Images of the 1950 federal census were made public earlier this year, and those of us who enjoy family research have been delving into this trove from 72 years ago.
The release was determined by a 1978 law that stipulated the federal government would not release personally identifiable information about an individual to any other individual or agency until 72 years after it was collected for the decennial census.
Why the 72 rule? Apparently 72 years was the average lifespan at the time. It seemed like a good idea at the time.
The 1950 census can be reviewed on Ancestry.com or NC LIVE through local library websites. The enumeration offers a glimpse of what life was like—who lived where, what they did for a living, who was part of a given household.
The enumeration paints a picture of America precisely at mid-century. Harry Truman was in the White House. Less than ten percent of Americans owned a TV set. A full third did not have a telephone or full indoor plumbing. And Baby Boomers were being born right and left
Even so, the U.S. population, was less than half what it is today. People generally stayed put. Neighbors were more than likely born in the state in which they lived.
What folks did for a living sheds light on a bygone era. Many were doing farm work, though some occupations were particularly colorful: fountain work at a drug store, telegraph operator, pin setter at a bowling alley, butler, floor lady, poultry keeper, coal hauler.
If you were born before April 1, 1950, your name appears on this census along with members of your household and, of course, the neighbors. As genealogists know, census records provide a written “snapshot” of a neighborhood that can provide important clues about social, business and family relationships.

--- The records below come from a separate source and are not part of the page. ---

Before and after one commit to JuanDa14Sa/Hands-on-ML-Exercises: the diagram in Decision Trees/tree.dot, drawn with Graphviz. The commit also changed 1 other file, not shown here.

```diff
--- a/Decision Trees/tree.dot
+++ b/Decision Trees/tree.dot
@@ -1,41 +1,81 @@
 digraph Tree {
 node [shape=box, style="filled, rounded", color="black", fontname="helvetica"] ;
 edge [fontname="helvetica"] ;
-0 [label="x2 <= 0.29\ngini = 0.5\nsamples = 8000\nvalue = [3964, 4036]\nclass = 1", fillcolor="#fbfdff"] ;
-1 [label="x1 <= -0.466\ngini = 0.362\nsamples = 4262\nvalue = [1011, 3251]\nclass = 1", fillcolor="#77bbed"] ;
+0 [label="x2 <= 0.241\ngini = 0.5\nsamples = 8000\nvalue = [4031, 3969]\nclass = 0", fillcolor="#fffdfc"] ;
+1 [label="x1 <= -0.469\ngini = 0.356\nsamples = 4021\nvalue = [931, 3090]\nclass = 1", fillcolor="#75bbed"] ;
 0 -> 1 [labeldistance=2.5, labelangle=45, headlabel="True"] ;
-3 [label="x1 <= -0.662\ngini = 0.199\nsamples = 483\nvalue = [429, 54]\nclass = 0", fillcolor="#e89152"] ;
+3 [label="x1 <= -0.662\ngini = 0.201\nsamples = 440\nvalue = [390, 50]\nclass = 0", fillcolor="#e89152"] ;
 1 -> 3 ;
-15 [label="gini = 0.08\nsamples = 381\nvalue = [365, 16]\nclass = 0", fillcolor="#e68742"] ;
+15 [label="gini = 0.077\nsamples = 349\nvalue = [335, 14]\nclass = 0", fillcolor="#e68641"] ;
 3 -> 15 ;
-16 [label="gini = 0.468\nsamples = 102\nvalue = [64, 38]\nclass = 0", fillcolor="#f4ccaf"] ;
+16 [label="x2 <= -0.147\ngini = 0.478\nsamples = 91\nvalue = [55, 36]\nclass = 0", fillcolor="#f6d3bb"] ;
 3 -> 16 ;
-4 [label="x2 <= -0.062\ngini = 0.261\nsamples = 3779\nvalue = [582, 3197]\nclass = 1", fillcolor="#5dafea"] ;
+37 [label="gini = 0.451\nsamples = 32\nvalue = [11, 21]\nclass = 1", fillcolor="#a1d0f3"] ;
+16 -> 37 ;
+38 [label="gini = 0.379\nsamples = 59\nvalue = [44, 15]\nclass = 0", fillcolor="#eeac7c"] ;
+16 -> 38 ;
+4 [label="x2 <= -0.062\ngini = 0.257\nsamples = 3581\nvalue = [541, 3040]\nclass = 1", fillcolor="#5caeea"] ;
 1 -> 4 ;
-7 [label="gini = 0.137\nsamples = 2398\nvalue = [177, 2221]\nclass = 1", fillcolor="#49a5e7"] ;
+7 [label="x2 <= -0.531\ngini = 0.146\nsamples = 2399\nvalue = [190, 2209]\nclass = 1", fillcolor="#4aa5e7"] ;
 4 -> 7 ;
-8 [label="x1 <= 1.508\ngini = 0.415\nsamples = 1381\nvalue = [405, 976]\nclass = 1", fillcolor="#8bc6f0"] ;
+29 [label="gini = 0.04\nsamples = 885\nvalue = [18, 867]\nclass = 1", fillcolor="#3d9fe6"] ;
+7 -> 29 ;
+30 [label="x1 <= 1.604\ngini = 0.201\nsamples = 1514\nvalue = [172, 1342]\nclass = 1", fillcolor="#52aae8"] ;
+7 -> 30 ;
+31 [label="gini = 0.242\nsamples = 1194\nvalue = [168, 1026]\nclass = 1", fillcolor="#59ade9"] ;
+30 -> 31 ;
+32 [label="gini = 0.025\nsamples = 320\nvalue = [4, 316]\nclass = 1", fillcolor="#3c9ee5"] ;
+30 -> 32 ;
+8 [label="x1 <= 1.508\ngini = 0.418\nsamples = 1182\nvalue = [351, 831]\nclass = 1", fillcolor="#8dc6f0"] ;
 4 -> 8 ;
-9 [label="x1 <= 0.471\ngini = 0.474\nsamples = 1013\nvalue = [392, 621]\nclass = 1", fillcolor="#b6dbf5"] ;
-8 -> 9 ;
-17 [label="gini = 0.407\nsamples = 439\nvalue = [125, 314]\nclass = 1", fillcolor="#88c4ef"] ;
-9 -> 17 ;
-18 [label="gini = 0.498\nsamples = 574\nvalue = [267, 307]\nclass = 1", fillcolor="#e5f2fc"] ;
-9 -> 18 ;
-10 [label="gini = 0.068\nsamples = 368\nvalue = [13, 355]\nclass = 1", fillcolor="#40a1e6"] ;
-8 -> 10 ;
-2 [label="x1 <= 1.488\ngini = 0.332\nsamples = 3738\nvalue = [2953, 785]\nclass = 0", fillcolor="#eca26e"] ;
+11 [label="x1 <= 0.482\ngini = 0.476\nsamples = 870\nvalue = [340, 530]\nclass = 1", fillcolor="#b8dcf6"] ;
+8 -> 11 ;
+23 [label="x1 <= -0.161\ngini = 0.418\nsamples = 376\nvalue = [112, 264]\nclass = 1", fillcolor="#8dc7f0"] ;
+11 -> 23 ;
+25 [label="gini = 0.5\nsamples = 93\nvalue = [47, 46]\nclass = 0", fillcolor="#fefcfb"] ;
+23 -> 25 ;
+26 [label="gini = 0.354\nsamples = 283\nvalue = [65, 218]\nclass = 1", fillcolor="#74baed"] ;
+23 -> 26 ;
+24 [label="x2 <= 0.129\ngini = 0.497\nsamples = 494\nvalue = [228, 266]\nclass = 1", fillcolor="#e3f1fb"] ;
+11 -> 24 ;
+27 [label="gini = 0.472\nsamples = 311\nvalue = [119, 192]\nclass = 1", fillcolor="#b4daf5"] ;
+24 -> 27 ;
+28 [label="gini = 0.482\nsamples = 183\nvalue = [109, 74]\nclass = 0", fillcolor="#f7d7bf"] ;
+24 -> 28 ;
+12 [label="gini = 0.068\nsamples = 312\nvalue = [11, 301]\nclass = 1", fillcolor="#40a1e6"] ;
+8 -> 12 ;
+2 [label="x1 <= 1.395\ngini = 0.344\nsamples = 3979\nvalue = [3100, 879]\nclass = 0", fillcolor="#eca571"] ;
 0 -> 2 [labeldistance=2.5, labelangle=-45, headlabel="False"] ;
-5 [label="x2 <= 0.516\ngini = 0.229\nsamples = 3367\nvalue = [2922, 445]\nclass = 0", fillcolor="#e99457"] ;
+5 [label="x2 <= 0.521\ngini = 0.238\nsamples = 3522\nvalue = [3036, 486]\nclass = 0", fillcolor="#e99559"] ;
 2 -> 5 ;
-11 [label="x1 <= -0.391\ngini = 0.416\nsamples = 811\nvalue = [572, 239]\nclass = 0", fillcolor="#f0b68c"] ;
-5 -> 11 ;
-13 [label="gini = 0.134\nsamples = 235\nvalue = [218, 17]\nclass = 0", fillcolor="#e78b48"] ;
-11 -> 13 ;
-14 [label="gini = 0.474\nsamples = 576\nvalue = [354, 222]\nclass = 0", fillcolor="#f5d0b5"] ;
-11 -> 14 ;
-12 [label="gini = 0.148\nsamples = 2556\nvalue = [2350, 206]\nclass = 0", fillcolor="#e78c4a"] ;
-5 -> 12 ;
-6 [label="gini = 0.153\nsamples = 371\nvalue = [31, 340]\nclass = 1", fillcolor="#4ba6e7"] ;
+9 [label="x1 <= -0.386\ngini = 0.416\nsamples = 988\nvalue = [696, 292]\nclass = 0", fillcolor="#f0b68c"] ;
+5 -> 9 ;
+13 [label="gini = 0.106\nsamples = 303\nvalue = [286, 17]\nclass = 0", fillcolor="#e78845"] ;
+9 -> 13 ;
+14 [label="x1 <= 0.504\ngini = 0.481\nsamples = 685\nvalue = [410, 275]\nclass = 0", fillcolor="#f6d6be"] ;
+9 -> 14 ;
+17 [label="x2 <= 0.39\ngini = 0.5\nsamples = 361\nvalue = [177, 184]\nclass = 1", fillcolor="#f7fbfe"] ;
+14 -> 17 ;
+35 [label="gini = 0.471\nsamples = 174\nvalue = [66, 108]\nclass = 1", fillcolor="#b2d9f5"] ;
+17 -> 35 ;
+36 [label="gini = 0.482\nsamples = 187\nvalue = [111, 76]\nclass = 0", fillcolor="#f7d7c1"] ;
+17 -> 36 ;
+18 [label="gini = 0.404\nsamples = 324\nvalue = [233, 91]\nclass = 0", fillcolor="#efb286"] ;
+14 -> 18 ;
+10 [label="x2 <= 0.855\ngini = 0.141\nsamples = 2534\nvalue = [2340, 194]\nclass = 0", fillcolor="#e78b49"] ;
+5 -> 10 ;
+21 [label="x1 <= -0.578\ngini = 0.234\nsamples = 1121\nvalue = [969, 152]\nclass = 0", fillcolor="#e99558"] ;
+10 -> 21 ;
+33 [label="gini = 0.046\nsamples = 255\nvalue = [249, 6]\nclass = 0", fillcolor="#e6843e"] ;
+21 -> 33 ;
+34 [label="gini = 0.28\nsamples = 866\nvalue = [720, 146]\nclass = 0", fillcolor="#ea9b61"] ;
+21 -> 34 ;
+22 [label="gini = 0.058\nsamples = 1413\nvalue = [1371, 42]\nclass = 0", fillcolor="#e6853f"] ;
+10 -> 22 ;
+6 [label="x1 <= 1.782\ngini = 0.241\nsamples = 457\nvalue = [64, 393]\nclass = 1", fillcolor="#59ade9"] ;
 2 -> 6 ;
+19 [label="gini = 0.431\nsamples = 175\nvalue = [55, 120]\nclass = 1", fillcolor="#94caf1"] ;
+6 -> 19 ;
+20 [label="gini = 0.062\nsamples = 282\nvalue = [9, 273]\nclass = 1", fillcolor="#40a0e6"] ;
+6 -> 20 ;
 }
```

It’s important to note the date a particular census was taken. In 1950, the official census date was April 1. One of the first names I looked up was my husband who made the census by a few weeks. He was born in March that year.

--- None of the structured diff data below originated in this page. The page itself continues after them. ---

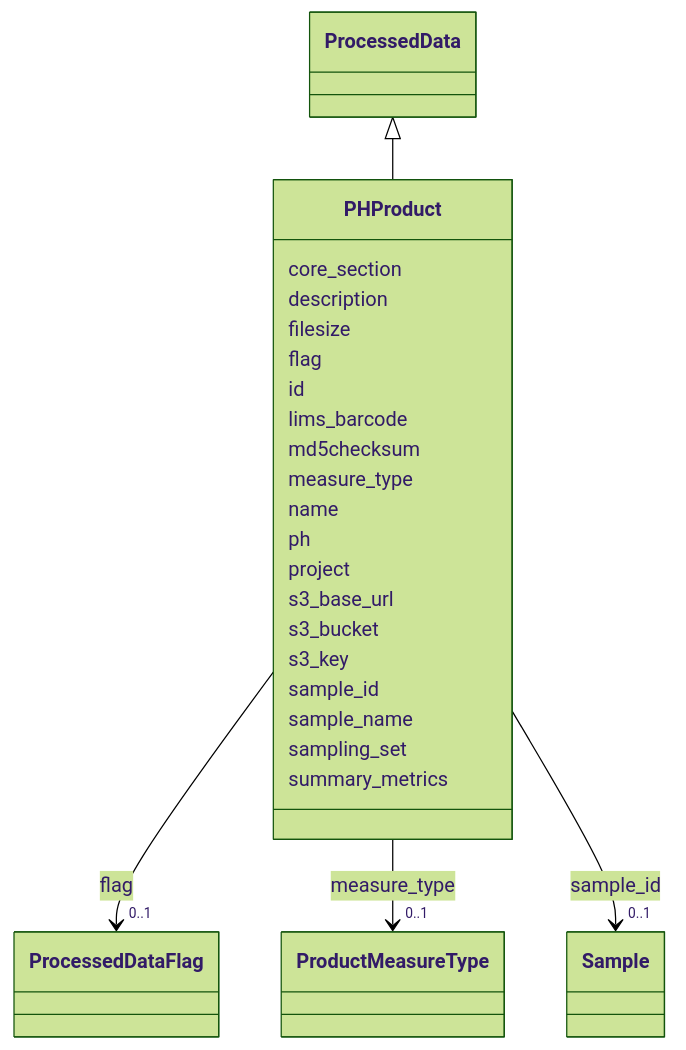
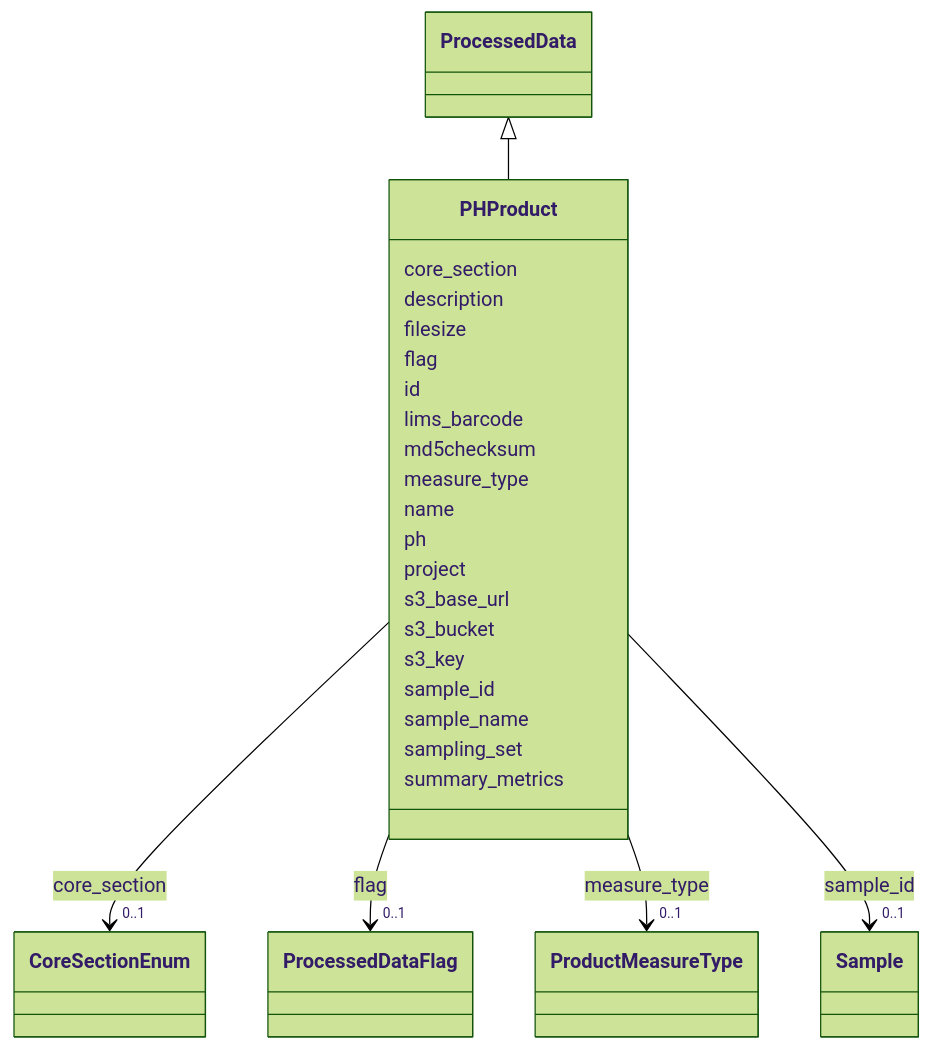
The diagram in docs/elements/PHProduct.md (EMSL-Computing/BASALT-Schema), drawn with Mermaid (forest theme) before and after one commit. The commit also changed other lines of this file and 388 other files, not shown here.

```diff
--- a/docs/elements/PHProduct.md
+++ b/docs/elements/PHProduct.md
@@ -19,6 +19,16 @@
         click ProcessedData href "../ProcessedData"
       
       PHProduct : core_section
+        
+          
+    
+    
+    
+    
+    PHProduct --> "0..1" CoreSectionEnum : core_section
+    click CoreSectionEnum href "../CoreSectionEnum"
+    
+
         
       PHProduct : description
         
```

It reminded me of the 1880 census in which a column of data was included about sickness and disability. My great grandmother was noted to be “confined.” Sure enough, my great uncle arrived a few days after the census taker’s visit!
As with most U.S. censuses, 1950 offers information that’s not available anywhere else.
Some questions focused on the home itself. Did the person own or rent? Was the home a ranch or farm? Had they lived there a year ago?
Agricultural questions were an emphasis. Who was involved in farm work, and had they been doing that for long? Was the home situated on three or more acres?
Not surprisingly, military service was mentioned. Who had served in the military in World War I or II?
In fact, the 1950 enumeration is the last snapshot of America before the Korean War. Officially, that began that June with the invasion of South Korea by the North Korean People’s Army. If you had a friend or relative who perished in that conflict, the 1950 census is all the more poignant.
Some questions asked of residents were fairly invasive. How much schooling was attained by each household member, and did he or she finish that last grade? How much money did the person make? How much money did relatives living in the household make? What job did the person hold last year? How much money did he or she make from interest, dividends, rents etc.?
Even more personal were questions about marriage and family. How many years since this person was last married, widowed, divorced or separated? Has the person been married more than once? How many children had a woman birthed? How many were still living?
The 1950 census was, by and large, an old-school enumeration. It was the last time census takers personally visited most households with large multi-family census sheets. During the 1960 and later censuses, households received enumeration forms in the mail and mailed them back to the Census Bureau.